And upon moving again, I’d scare the calves, grazing in the neighboring field. Eventually they got used to me and go on about their thing, together with their mama’s.



Part 2: back in Amsterdam

And one returns to everyday life. And finds ones’ garden transformed!

sweetscented bedstraw  shadow garden

The bright, light early spring garden had ‘popped’ into late spring in just two weeks. All kinds of magical places to be found, here, in our little city garden!



I’m utterly, totally, fully in love with Hawthorn. It’s blossomed in France, and here in Amsterdam so luxuriously abundant! I had picked and dried some hawthorn berries last autumn and decided to tincture them. A week later I had a mad, last-minute dash into the woods to pick flowers and leaves too, to make a fully balanced hawthorn tincture. Just because you never know who might need it. The former remedies have helped here and there too, and being so obsessed with a plant is there for a reason, I believe.



And since I replenished our stash of dried nettles with fresh ones this vacation, I used the remains of the nettles of last year to make cookies (and I can’t stop nibbling them…). I used this recipe (scroll down the post for ‘parmesan cream crackers’) and substituted most of the cheese for nettles and used whole grain flour and spelt flour.

The herbal adventure goes on, accompanied by nature spirits and some cool healing techniques. Thanks for reading!



The blackbirds singing in our garden is my favourite music. And now, we have this in our kiwi!

Thank you for nesting under my sons window, Mama Blackbird!


The hilarity of visualisation

During my herbalism-studies I’m always taking notes about plants I wished I had, and why. One of them was Albizia julibrissin Rosea, or the Persian Silk Tree.

persian silk tree
image source: Wikipedia

This plant is amazing! It is *beautiful*, it’s a great nectar tree for bees and butterflies, the seeds can be fed to livestock (I still need to check on that…) and it is medicinal (anti-depressant, sleep-inducing).

It is cold tolerant (can survive temperatures down to -25 degrees Celcius) and it folds its leaves in at night – it’s common name here in the Netherlands translates as “Persian sleep-tree”.

So who wouldn’t want to have such a beautiful, multi-facetted wonder tree in their garden?
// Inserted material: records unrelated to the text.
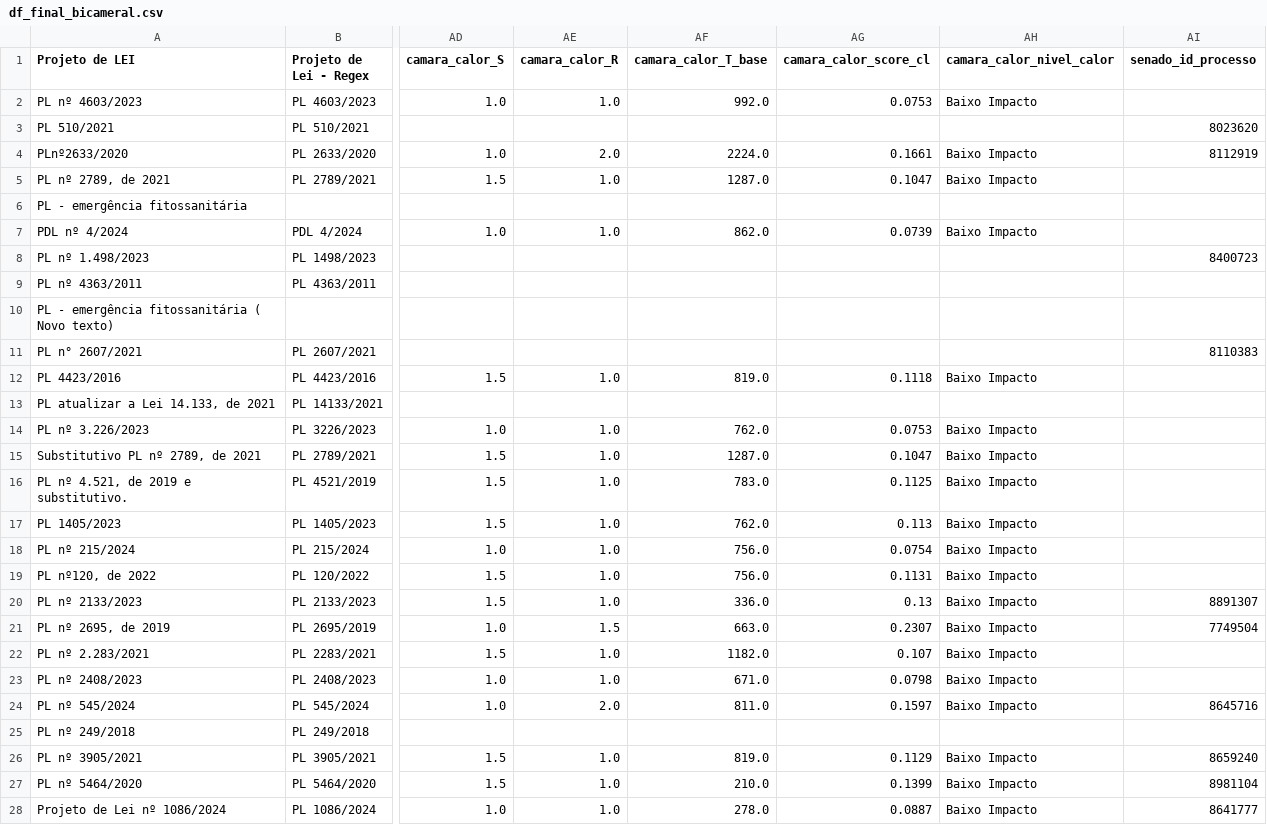
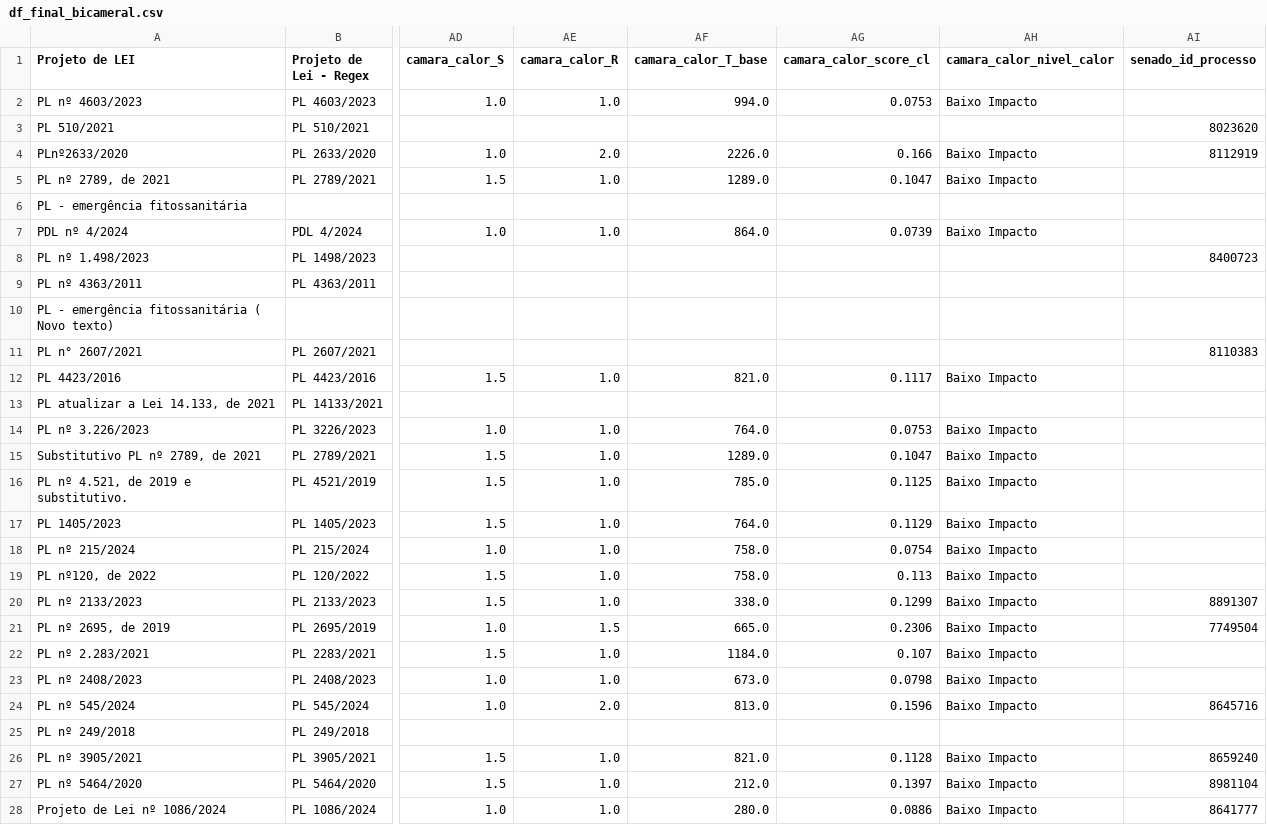
Before and after one commit to lab-dados-seges/monitoramento-parlamentar-delog-v2, a CSV file: data/df_final_bicameral.csv, drawn as a sheet; only a part is shown, gaps mark what is left out; the diff covers the shown part only; the diff names each change by its address in the sheet, - before the commit and + after, or states it on an @@ line.

```diff
--- a/data/df_final_bicameral.csv
+++ b/data/df_final_bicameral.csv
-AF2 (camara_calor_T_base): 992.0
+AF2 (camara_calor_T_base): 994.0
-AF4 (camara_calor_T_base): 2224.0
+AF4 (camara_calor_T_base): 2226.0
-AG4 (camara_calor_score_cl): 0.1661
+AG4 (camara_calor_score_cl): 0.166
-AF5 (camara_calor_T_base): 1287.0
+AF5 (camara_calor_T_base): 1289.0
-AF7 (camara_calor_T_base): 862.0
+AF7 (camara_calor_T_base): 864.0
-AF12 (camara_calor_T_base): 819.0
+AF12 (camara_calor_T_base): 821.0
-AG12 (camara_calor_score_cl): 0.1118
+AG12 (camara_calor_score_cl): 0.1117
-AF14 (camara_calor_T_base): 762.0
+AF14 (camara_calor_T_base): 764.0
-AF15 (camara_calor_T_base): 1287.0
+AF15 (camara_calor_T_base): 1289.0
-AF16 (camara_calor_T_base): 783.0
+AF16 (camara_calor_T_base): 785.0
-AF17 (camara_calor_T_base): 762.0
+AF17 (camara_calor_T_base): 764.0
-AG17 (camara_calor_score_cl): 0.113
+AG17 (camara_calor_score_cl): 0.1129
-AF18:AF19 (camara_calor_T_base): 756.0
+AF18:AF19 (camara_calor_T_base): 758.0
-AG19 (camara_calor_score_cl): 0.1131
+AG19 (camara_calor_score_cl): 0.113
-AF20 (camara_calor_T_base): 336.0
+AF20 (camara_calor_T_base): 338.0
-AG20 (camara_calor_score_cl): 0.13
+AG20 (camara_calor_score_cl): 0.1299
-AF21 (camara_calor_T_base): 663.0
+AF21 (camara_calor_T_base): 665.0
-AG21 (camara_calor_score_cl): 0.2307
+AG21 (camara_calor_score_cl): 0.2306
-AF22 (camara_calor_T_base): 1182.0
+AF22 (camara_calor_T_base): 1184.0
-AF23 (camara_calor_T_base): 671.0
+AF23 (camara_calor_T_base): 673.0
-AF24 (camara_calor_T_base): 811.0
+AF24 (camara_calor_T_base): 813.0
-AG24 (camara_calor_score_cl): 0.1597
+AG24 (camara_calor_score_cl): 0.1596
-AF26 (camara_calor_T_base): 819.0
+AF26 (camara_calor_T_base): 821.0
-AG26 (camara_calor_score_cl): 0.1129
+AG26 (camara_calor_score_cl): 0.1128
-AF27 (camara_calor_T_base): 210.0
+AF27 (camara_calor_T_base): 212.0
-AG27 (camara_calor_score_cl): 0.1399
+AG27 (camara_calor_score_cl): 0.1397
-AF28 (camara_calor_T_base): 278.0
+AF28 (camara_calor_T_base): 280.0
-AG28 (camara_calor_score_cl): 0.0887
+AG28 (camara_calor_score_cl): 0.0886
```
Also changed, not shown: 67 edited cells elsewhere in this file, 2 other files.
I do! So much that I was seeing it – with my minds’ eye –  blooming and attracting bees in the healing garden, radiating its silent blessings to its immediate surroundings. I was over the moon to find it in a webshop here in the Netherlands and ordered it (along with another long-time love, Schisandra).

When I unpacked it I actually asked myself “what’s this?” for a second or two before I burst into laughing – the contrast between my visualised wondertree and the young sapling I held in my hands couldn’t have been greater.


this tender twig in the center of the photo is my magical wondertree - as a baby
this tender twig in the center of the photo is my magical wondertree – as a baby

Life has a great sense of humor!